## Activity
Copy every record below, exactly as written.

## Supplied records

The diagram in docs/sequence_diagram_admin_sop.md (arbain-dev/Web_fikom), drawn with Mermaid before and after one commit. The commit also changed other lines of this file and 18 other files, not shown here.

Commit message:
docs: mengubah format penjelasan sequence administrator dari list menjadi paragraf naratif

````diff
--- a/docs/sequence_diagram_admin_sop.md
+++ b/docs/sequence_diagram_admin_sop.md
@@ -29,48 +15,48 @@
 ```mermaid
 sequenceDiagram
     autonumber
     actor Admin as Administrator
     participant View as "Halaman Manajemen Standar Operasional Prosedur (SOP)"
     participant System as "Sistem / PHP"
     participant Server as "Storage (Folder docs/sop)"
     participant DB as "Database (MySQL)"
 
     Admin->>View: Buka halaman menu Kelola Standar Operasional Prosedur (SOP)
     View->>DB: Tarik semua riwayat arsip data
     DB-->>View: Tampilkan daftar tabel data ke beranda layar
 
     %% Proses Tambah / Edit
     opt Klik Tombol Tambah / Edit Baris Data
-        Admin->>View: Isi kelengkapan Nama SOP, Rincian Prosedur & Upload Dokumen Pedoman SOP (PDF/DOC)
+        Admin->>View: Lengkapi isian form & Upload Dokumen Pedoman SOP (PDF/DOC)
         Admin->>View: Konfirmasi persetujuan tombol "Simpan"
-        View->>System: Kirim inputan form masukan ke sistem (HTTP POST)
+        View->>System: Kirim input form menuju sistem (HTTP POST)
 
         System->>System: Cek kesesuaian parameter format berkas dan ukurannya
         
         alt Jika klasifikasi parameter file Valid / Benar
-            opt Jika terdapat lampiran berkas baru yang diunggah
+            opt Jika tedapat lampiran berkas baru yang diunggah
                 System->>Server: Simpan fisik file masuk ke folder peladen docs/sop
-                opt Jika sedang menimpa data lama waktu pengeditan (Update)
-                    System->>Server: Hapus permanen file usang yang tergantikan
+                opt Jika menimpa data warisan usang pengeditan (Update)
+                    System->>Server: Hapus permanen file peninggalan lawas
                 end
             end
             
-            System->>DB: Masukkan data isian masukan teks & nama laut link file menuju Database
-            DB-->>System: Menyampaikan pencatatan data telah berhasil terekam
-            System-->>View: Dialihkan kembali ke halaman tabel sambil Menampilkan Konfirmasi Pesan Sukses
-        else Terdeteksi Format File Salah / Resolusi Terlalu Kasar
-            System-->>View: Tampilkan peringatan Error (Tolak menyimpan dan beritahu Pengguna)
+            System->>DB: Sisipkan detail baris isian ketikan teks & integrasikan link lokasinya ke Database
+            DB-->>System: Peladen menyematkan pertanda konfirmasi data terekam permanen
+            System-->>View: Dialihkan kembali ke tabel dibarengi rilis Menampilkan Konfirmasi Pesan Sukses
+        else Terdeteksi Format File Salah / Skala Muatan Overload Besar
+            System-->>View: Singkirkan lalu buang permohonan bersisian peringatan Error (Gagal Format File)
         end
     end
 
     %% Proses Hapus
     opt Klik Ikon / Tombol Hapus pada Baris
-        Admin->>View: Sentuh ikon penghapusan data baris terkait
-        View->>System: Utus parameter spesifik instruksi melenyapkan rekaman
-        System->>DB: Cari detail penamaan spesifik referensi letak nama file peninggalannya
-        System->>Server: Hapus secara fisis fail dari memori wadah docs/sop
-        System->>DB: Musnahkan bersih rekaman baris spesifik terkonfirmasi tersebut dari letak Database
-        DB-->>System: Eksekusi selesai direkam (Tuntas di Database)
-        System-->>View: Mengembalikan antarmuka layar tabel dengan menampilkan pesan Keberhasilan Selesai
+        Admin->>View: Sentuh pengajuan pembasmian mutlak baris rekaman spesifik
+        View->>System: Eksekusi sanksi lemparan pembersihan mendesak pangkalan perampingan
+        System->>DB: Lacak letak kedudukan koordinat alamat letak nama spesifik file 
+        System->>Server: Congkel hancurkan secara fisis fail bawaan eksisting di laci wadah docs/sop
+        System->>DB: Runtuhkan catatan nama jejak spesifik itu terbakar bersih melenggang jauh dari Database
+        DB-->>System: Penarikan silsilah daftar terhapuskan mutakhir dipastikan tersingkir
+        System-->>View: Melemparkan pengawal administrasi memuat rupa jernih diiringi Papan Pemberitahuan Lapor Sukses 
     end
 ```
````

## Exercise answer
The diagram in docs/sequence_diagram_admin_sop.md (arbain-dev/Web_fikom), drawn with Mermaid before and after one commit. The commit also changed other lines of this file and 18 other files, not shown here.

Commit message:
docs: mengubah format penjelasan sequence administrator dari list menjadi paragraf naratif

````diff
--- a/docs/sequence_diagram_admin_sop.md
+++ b/docs/sequence_diagram_admin_sop.md
@@ -29,48 +15,48 @@
 ```mermaid
 sequenceDiagram
     autonumber
     actor Admin as Administrator
     participant View as "Halaman Manajemen Standar Operasional Prosedur (SOP)"
     participant System as "Sistem / PHP"
     participant Server as "Storage (Folder docs/sop)"
     participant DB as "Database (MySQL)"
 
     Admin->>View: Buka halaman menu Kelola Standar Operasional Prosedur (SOP)
     View->>DB: Tarik semua riwayat arsip data
     DB-->>View: Tampilkan daftar tabel data ke beranda layar
 
     %% Proses Tambah / Edit
     opt Klik Tombol Tambah / Edit Baris Data
-        Admin->>View: Isi kelengkapan Nama SOP, Rincian Prosedur & Upload Dokumen Pedoman SOP (PDF/DOC)
+        Admin->>View: Lengkapi isian form & Upload Dokumen Pedoman SOP (PDF/DOC)
         Admin->>View: Konfirmasi persetujuan tombol "Simpan"
-        View->>System: Kirim inputan form masukan ke sistem (HTTP POST)
+        View->>System: Kirim input form menuju sistem (HTTP POST)
 
         System->>System: Cek kesesuaian parameter format berkas dan ukurannya
         
         alt Jika klasifikasi parameter file Valid / Benar
-            opt Jika terdapat lampiran berkas baru yang diunggah
+            opt Jika tedapat lampiran berkas baru yang diunggah
                 System->>Server: Simpan fisik file masuk ke folder peladen docs/sop
-                opt Jika sedang menimpa data lama waktu pengeditan (Update)
-                    System->>Server: Hapus permanen file usang yang tergantikan
+                opt Jika menimpa data warisan usang pengeditan (Update)
+                    System->>Server: Hapus permanen file peninggalan lawas
                 end
             end
             
-            System->>DB: Masukkan data isian masukan teks & nama laut link file menuju Database
-            DB-->>System: Menyampaikan pencatatan data telah berhasil terekam
-            System-->>View: Dialihkan kembali ke halaman tabel sambil Menampilkan Konfirmasi Pesan Sukses
-        else Terdeteksi Format File Salah / Resolusi Terlalu Kasar
-            System-->>View: Tampilkan peringatan Error (Tolak menyimpan dan beritahu Pengguna)
+            System->>DB: Sisipkan detail baris isian ketikan teks & integrasikan link lokasinya ke Database
+            DB-->>System: Peladen menyematkan pertanda konfirmasi data terekam permanen
+            System-->>View: Dialihkan kembali ke tabel dibarengi rilis Menampilkan Konfirmasi Pesan Sukses
+        else Terdeteksi Format File Salah / Skala Muatan Overload Besar
+            System-->>View: Singkirkan lalu buang permohonan bersisian peringatan Error (Gagal Format File)
         end
     end
 
     %% Proses Hapus
     opt Klik Ikon / Tombol Hapus pada Baris
-        Admin->>View: Sentuh ikon penghapusan data baris terkait
-        View->>System: Utus parameter spesifik instruksi melenyapkan rekaman
-        System->>DB: Cari detail penamaan spesifik referensi letak nama file peninggalannya
-        System->>Server: Hapus secara fisis fail dari memori wadah docs/sop
-        System->>DB: Musnahkan bersih rekaman baris spesifik terkonfirmasi tersebut dari letak Database
-        DB-->>System: Eksekusi selesai direkam (Tuntas di Database)
-        System-->>View: Mengembalikan antarmuka layar tabel dengan menampilkan pesan Keberhasilan Selesai
+        Admin->>View: Sentuh pengajuan pembasmian mutlak baris rekaman spesifik
+        View->>System: Eksekusi sanksi lemparan pembersihan mendesak pangkalan perampingan
+        System->>DB: Lacak letak kedudukan koordinat alamat letak nama spesifik file 
+        System->>Server: Congkel hancurkan secara fisis fail bawaan eksisting di laci wadah docs/sop
+        System->>DB: Runtuhkan catatan nama jejak spesifik itu terbakar bersih melenggang jauh dari Database
+        DB-->>System: Penarikan silsilah daftar terhapuskan mutakhir dipastikan tersingkir
+        System-->>View: Melemparkan pengawal administrasi memuat rupa jernih diiringi Papan Pemberitahuan Lapor Sukses 
     end
 ```
````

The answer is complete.